Just before writing this article, I was compelled to use the calculator on my iPhone to figure out a percentage of a certain mundane calculation. Since I decided to write about the patent war among the ‘big boys’ in the world of technology, a series of pictures of the folks, ranging from Blaise Pascal to Clive Sinclair who made immense contribution to the evolutionary process of a calculator in many different ways, propped up on my mind for one strange reason: who owns the patent for calculator?
Sir Clive Sinclair, an Englishman, is maintaining a dignified silence without making any fuss over a patent violation. If the Chinese get involved while claiming that it mimics Abacus, the war may even spread beyond the boundaries of a patent! Then, the Egyptians will be emboldened to claim the infringement on the patent of numerals – from 0 to 9, even if they are reluctant to be proud of inventing ‘0’ - in normal circumstances!
In the same way, by awarding the patent of rectangle to Apple, a very long list of descendants of Euclid, who was synonymous with geometry in the ancient world, could be potentially alerted for the existence of their rights – if the luck is on their side, of course.
We are lucky that Sir Tim Berners Lee, the inventor of the World Wide Web, keeps a very low profile by not boasting about his contribution to the information age. Just imagine he launches a claim for the patent of HTML code, which is used in every single web page on the internet; the whole web would be dead in a matter of hours if a judge issued an order to prohibit the use of code without the approval of Sir Tim.
The patent-infringement episode, which so far has had all the ingredients of theatrics, can only get comical if mushrooming effect is not controlled in a meaningful way. The presence of generous geniuses of Sir Tim’s caliber, meanwhile, still provides the world with the much needed catalysts for innovation and irreversible progress.
Therefore, it’s high time a balance was struck by the technical giants in the battle for their intellectual property.
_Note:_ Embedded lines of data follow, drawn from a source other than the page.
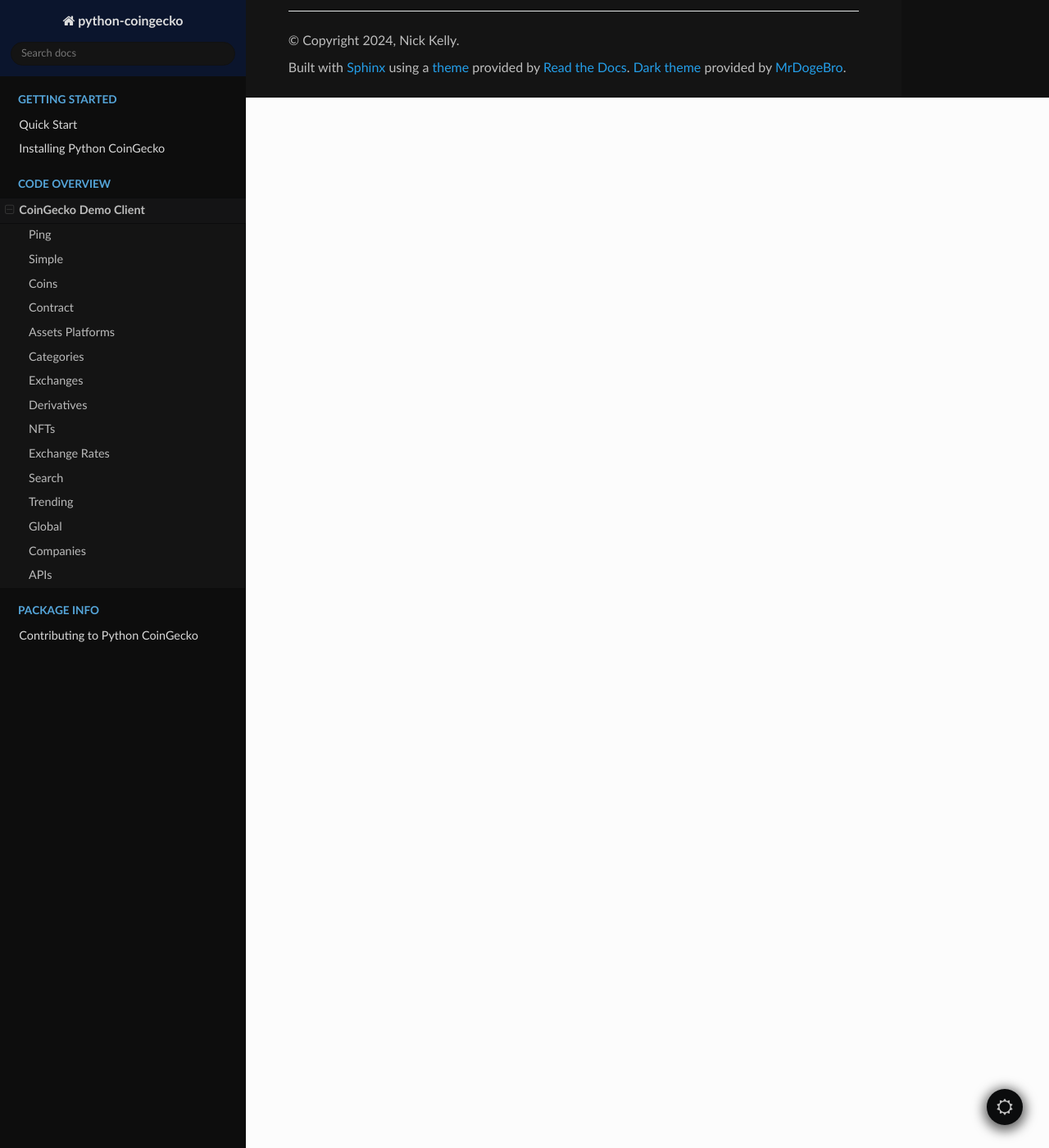
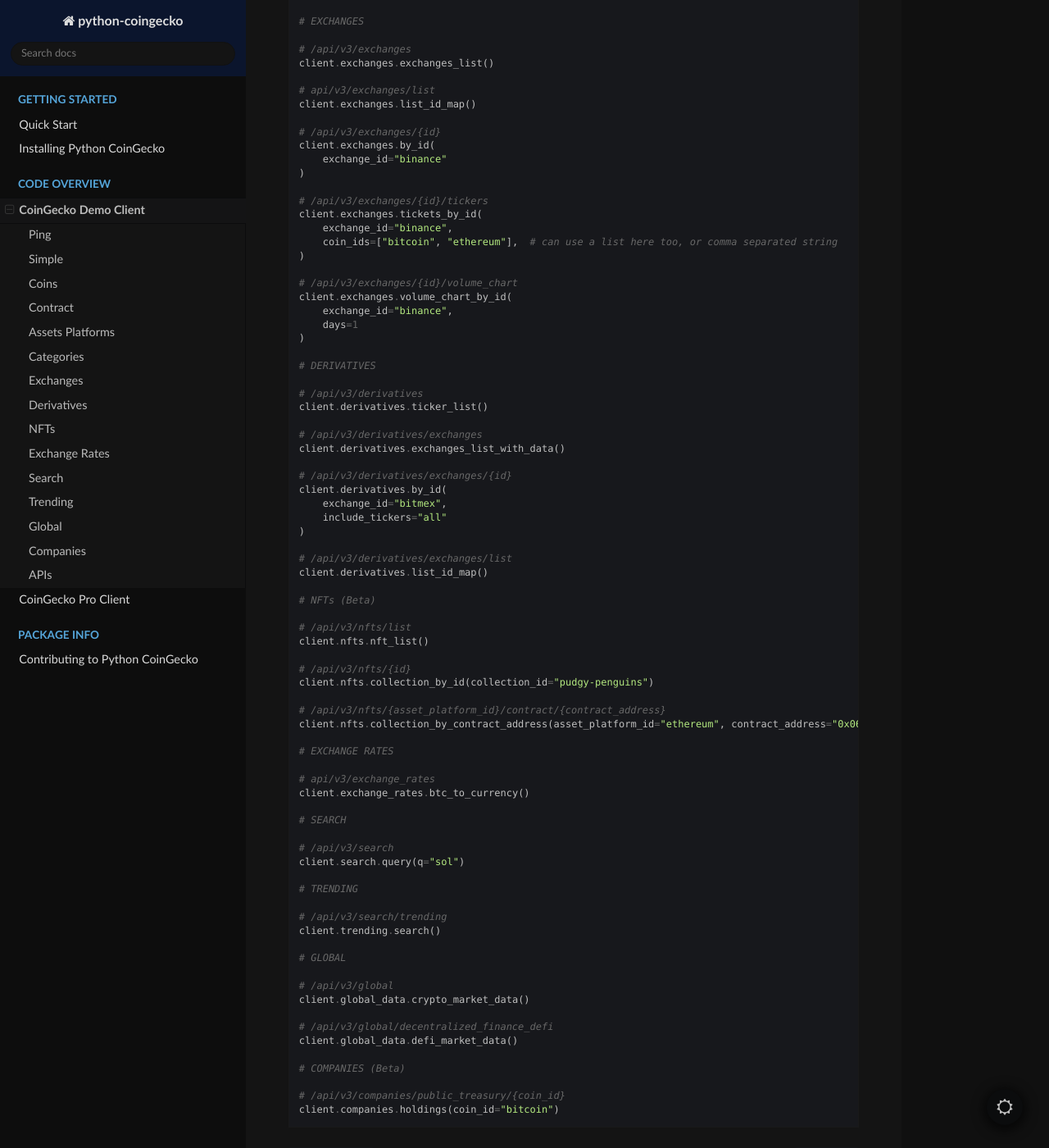
Before and after one commit to nickatnight/python-coingecko, a Sphinx documentation site: the page built from docs/source/code_overview/coin_gecko_demo.rst, in a window 1280 px wide and 1400 px high, scrolled down 2416 px. Shown: the whole window at 82% size. Built offline with Sphinx 7.4.7 and the Read the Docs theme 3.1.0, drawn with Linux system fonts in a browser that asks for light colours; the version number is read from the project's files by our own code; some of the changed text lies outside the part shown.

Commit message:
Add more examples in docs (#12)
* feat: add more examples to docs

* docs: add pro client docs; chore: clean up

* fix: remove docs dependency

* docs: link index properly

* chore: add rtd badge

```diff
--- /dev/null
+++ b/docs/source/code_overview/clients/pro/asset_platforms.rst
@@ -0,0 +1,5 @@
+Asset Platforms
+===============
+
+.. autoclass:: pycoingecko.resources.pro.asset_platforms.AssetPlatformsPro
+   :members:
--- /dev/null
+++ b/docs/source/code_overview/clients/pro/coins.rst
@@ -0,0 +1,5 @@
+Coins
+=====
+
+.. autoclass:: pycoingecko.resources.pro.coins.CoinsPro
+   :members:
--- /dev/null
+++ b/docs/source/code_overview/clients/pro/exchanges.rst
@@ -0,0 +1,5 @@
+Exchanges
+=========
+
+.. autoclass:: pycoingecko.resources.pro.exchanges.ExchangesPro
+   :members:
--- a/docs/source/code_overview/coin_gecko_demo.rst
+++ b/docs/source/code_overview/coin_gecko_demo.rst
@@ -30,33 +30,46 @@ APIs
     client = CoinGecko()
 
     # PING
+
+    # /api/v3/ping
     client.ping.server_status()
 
     # SIMPLE
+
+    # /api/v3/simple/price
     client.simple.price_by_id(ids="bitcoin", vs_currencies="usd")
 
+    # /api/v3/simple/token_price/{id}
     client.simple.price_by_token_addresses(
         contract_addresses="0x1f9840a85d5af5bf1d1762f925bdaddc4201f984",
         vs_currencies="usd"
     )
 
+    # /api/v3/simple/supported_vs_currencies
     client.simple.supported_currencies()
 
     # COINS
+
+    # /api/v3/coins/list
     client.coins.list_all()
 
+    # /api/v3/coins/markets
     client.coins.list_with_markets(vs_currency="usd")
 
+    # /api/v3/coins/{id}
     client.coins.data_by_id(coin_id="bitcoin")
 
+    # /api/v3/coins/{id}/tickers
     client.coins.tickers_by_id(coin_id="bitcoin", vs_currency="usd")
 
+    # /api/v3/coins/{id}/history
     client.coins.historical_data_by_id(
         coin_id="bitcoin",
         date="30-12-2017",
         localization=False  # bool values get converted to strings before sending
     )
 
+    # /api/v3/coins/{id}/market_chart
     client.coins.historical_chart_data_by_id(
         coin_id="bitcoin",
         vs_currency="usd",
@@ -64,6 +77,7 @@ APIs
         interval="hourly"
     )
 
+    # /api/v3/coins/{id}/market_chart/range
     client.coins.historical_chart_data_within_time_range_by_id(
         coin_id="bitcoin",
         vs_currency="usd",
@@ -71,6 +85,7 @@ APIs
         to_timestamp="1422577232"
     )
 
+    # /api/v3/coins/{id}/ohlc
     client.coins.ohlc_chart_by_id(
         coin_id="bitcoin",
         vs_currency="usd",
@@ -78,11 +93,14 @@ APIs
     )
 
     # CONTRACT
+
+    # /v3/coins/{id}/contract/{contract_address}
     client.contract.coin_data_by_token_address(
         coin_id="ethereum",
         contract_address="0x1f9840a85d5af5bf1d1762f925bdaddc4201f984"
     )
 
+    # /api/v3/coins/{id}/contract/{contract_address}/market_chart
     client.contract.coin_historical_chart_by_token_address(
         coin_id="ethereum",
         contract_address="0x1f9840a85d5af5bf1d1762f925bdaddc4201f984",
@@ -90,6 +108,7 @@ APIs
         days="1"
     )
 
+    # /api/v3/coins/{id}/contract/{contract_address}/market_chart/range
     client.contract.coin_historical_chart_range_by_token_address(
         coin_id="ethereum",
         contract_address="0x1f9840a85d5af5bf1d1762f925bdaddc4201f984",
@@ -99,30 +118,97 @@ APIs
     )
 
     # ASSET PLATFORMS
+
+    # /api/v3/asset_platforms
     client.asset_platforms.list_id_map()
 
     # CATEGORIES
+
+    # /api/v3/coins/categories/list
     client.categories.categories_list()
 
+    # /api/v3/coins/categories
     client.categories.categories_list_with_market_data(
         order="market_cap_desc",
     )
 
     # EXCHANGES
+
+    # /api/v3/exchanges
     client.exchanges.exchanges_list()
 
+    # api/v3/exchanges/list
     client.exchanges.list_id_map()
 
+    # /api/v3/exchanges/{id}
     client.exchanges.by_id(
         exchange_id="binance"
     )
 
+    # /api/v3/exchanges/{id}/tickers
     client.exchanges.tickets_by_id(
         exchange_id="binance",
         coin_ids=["bitcoin", "ethereum"],  # can use a list here too, or comma separated string
     )
 
+    # /api/v3/exchanges/{id}/volume_chart
     client.exchanges.volume_chart_by_id(
         exchange_id="binance",
         days=1
     )
+
+    # DERIVATIVES
+
+    # /api/v3/derivatives
+    client.derivatives.ticker_list()
+
+    # /api/v3/derivatives/exchanges
+    client.derivatives.exchanges_list_with_data()
+
+    # /api/v3/derivatives/exchanges/{id}
+    client.derivatives.by_id(
+        exchange_id="bitmex",
+        include_tickers="all"
+    )
+
+    # /api/v3/derivatives/exchanges/list
+    client.derivatives.list_id_map()
+
+    # NFTs (Beta)
+
+    # /api/v3/nfts/list
+    client.nfts.nft_list()
+
+    # /api/v3/nfts/{id}
+    client.nfts.collection_by_id(collection_id="pudgy-penguins")
+
+    # /api/v3/nfts/{asset_platform_id}/contract/{contract_address}
+    client.nfts.collection_by_contract_address(asset_platform_id="ethereum", contract_address="0x06012c8cf97bead5deae237070f9587f8e7a266d")
+
+    # EXCHANGE RATES
+
+    # api/v3/exchange_rates
+    client.exchange_rates.btc_to_currency()
+
+    # SEARCH
+
+    # /api/v3/search
+    client.search.query(q="sol")
+
+    # TRENDING
+
+    # /api/v3/search/trending
+    client.trending.search()
+
+    # GLOBAL
+
+    # /api/v3/global
+    client.global_data.crypto_market_data()
+
+    # /api/v3/global/decentralized_finance_defi
+    client.global_data.defi_market_data()
+
+    # COMPANIES (Beta)
+
+    # /api/v3/companies/public_treasury/{coin_id}
+    client.companies.holdings(coin_id="bitcoin")
--- a/docs/source/index.rst
+++ b/docs/source/index.rst
@@ -33,6 +34,9 @@ application.
     :caption: Code Overview
 
     code_overview/coin_gecko_demo
+    code_overview/coin_gecko_pro
+
+.. _package_info:
 
 .. toctree::
     :maxdepth: 1
--- a/docs/source/package_info/contributing.rst
+++ b/docs/source/package_info/contributing.rst
@@ -34,4 +34,4 @@ The project uses a combination of modern tooling for linting. To run the linter,
 
 .. code-block:: bash
 
-    $ make lint-all
+    $ make lint-all  # runs black, isort, ruff, mypy
```
Also changed, not shown: other parts of docs/source/index.rst (+1 -0 lines), README.md (+2 -1 lines), docs/source/code_overview/coin_gecko_pro.rst (added, +87 -0 lines), .readthedocs.yaml, 3 other files.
It goes without saying that the ‘temperature’ of the battle suddenly increased when the innovation seems to have peaked in every single camp, after the veterans who spearheaded the revolution, have either died or are in retirement – and as the most obvious form of red herring.
- Asian Tribune -